‘Am I wrong to increase my tenants’ rent by 9pc in line with inflation?’

dear moral money,

I have been renting out a four bedroom house in London to students and graduates for the past 20 years. The same group of tenants have lived there for the past two years, paying around £2,300 a month in rent.

They are pleasant to deal with and take care of the house, they pose problems as soon as you spot them, and so on. For this reason I did not increase the rent while the group lived there, it is difficult to find good tenants.

The property is valued at almost £1million and is mortgage free but like everything else my other expenses are increasing too. My agent tells me it’s about time the rent caught up with the property’s value — and that I should increase the rent by 10 percent to keep up with the cost of living.

I suspect that my tenants, who are not making good money, cannot afford such an increase and will probably move out. But with inflation skyrocketing, it seems a no-brainer. However, I do not have to bear any higher mortgage costs and the tenants pay the additional costs themselves.

Personally, I’m financially stable, but life is getting more and more expensive for everyone. Should I raise the rent or freeze it again to help them?

JM, via email

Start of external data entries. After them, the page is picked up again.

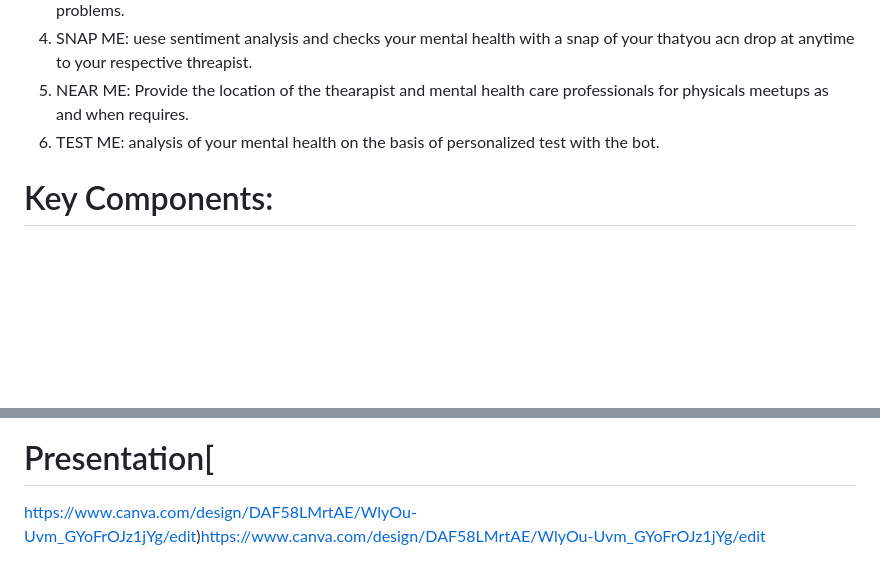
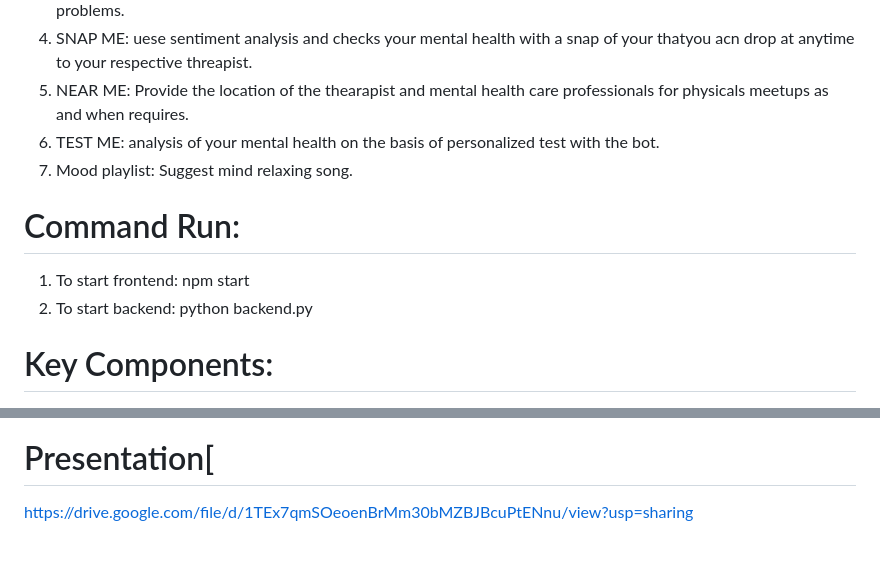
Before and after one commit to shakti2002/Solution-challenge, a Markdown page: README.md, 2 parts joined by grey strips. Drawn GitHub-style; blank space fills up the shorter version.

```diff
--- a/README.md
+++ b/README.md
@@ -14,8 +14,11 @@ The primary objective is to deliver empathetic and tailored assistance to users
 4. SNAP ME: uese sentiment analysis and checks your mental health with a snap of your thatyou acn drop at anytime to your respective threapist.
 5. NEAR ME: Provide the location of the thearapist and mental health care professionals for physicals meetups as and when requires.
 6. TEST ME: analysis of your mental health on the basis of personalized test with the bot.
+7. Mood playlist: Suggest mind relaxing song.
 
-
+# Command Run:
+1. To start frontend: npm start
+2. To start backend: python backend.py
 
 # Key Components:
 1. NLP Integration: The chatbot utilizes NLP to comprehend and respond effectively to user inputs, ensuring a more natural and meaningful interaction.
@@ -61,3 +64,3 @@ The primary objective is to deliver empathetic and tailored assistance to users
 
 # Presentation[
-https://www.canva.com/design/DAF58LMrtAE/WlyOu-Uvm_GYoFrOJz1jYg/edit)https://www.canva.com/design/DAF58LMrtAE/WlyOu-Uvm_GYoFrOJz1jYg/edit
+https://drive.google.com/file/d/1TEx7qmSOeoenBrMm30bMZBJBcuPtENnu/view?usp=sharing
```
Also changed, not shown: other parts of README.md (+1 -1 lines).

Being a landlord isn’t as easy as it’s often made out to be – and sometimes a simple financial decision can be a difficult moral one.

Demand for rental properties in London has skyrocketed this year as rural renters return to the capital after lockdown. And inflation is now at a 40-year high of 9 percent. Some readers will agree that there is no moral reason not to raise the rent.

If you’d rather keep your current tenants, remember that any rent increases must be “fair and reasonable,” meaning they must match open market rents in your area. Your agent is right: judging by your description and with rents on the rise across London there is no reason why you shouldn’t adjust your rent accordingly.

Ideally, you’d get your tenants to sign a written agreement about a rent increase, but as you point out, if they can’t afford it, that’s unlikely. In this case, you would need to provide your tenants with a “Notice from landlord proposing a new lease” form, which you must do at least a month in advance to give them a chance to look elsewhere.

Remember why you bought the property in the first place. It is an investment to generate a steady stream of income and you have every right to get the maximum benefit from it.

However, good tenants are difficult to find and there is no guarantee that a higher earning group will treat your property with the same respect as the people currently living there.

If their loyalty is something you value, it might be worth increasing the rent, but by a more modest amount that they can afford. After all, downtime costs you a lot more. ‘Am I wrong to increase my tenants’ rent by 9pc in line with inflation?’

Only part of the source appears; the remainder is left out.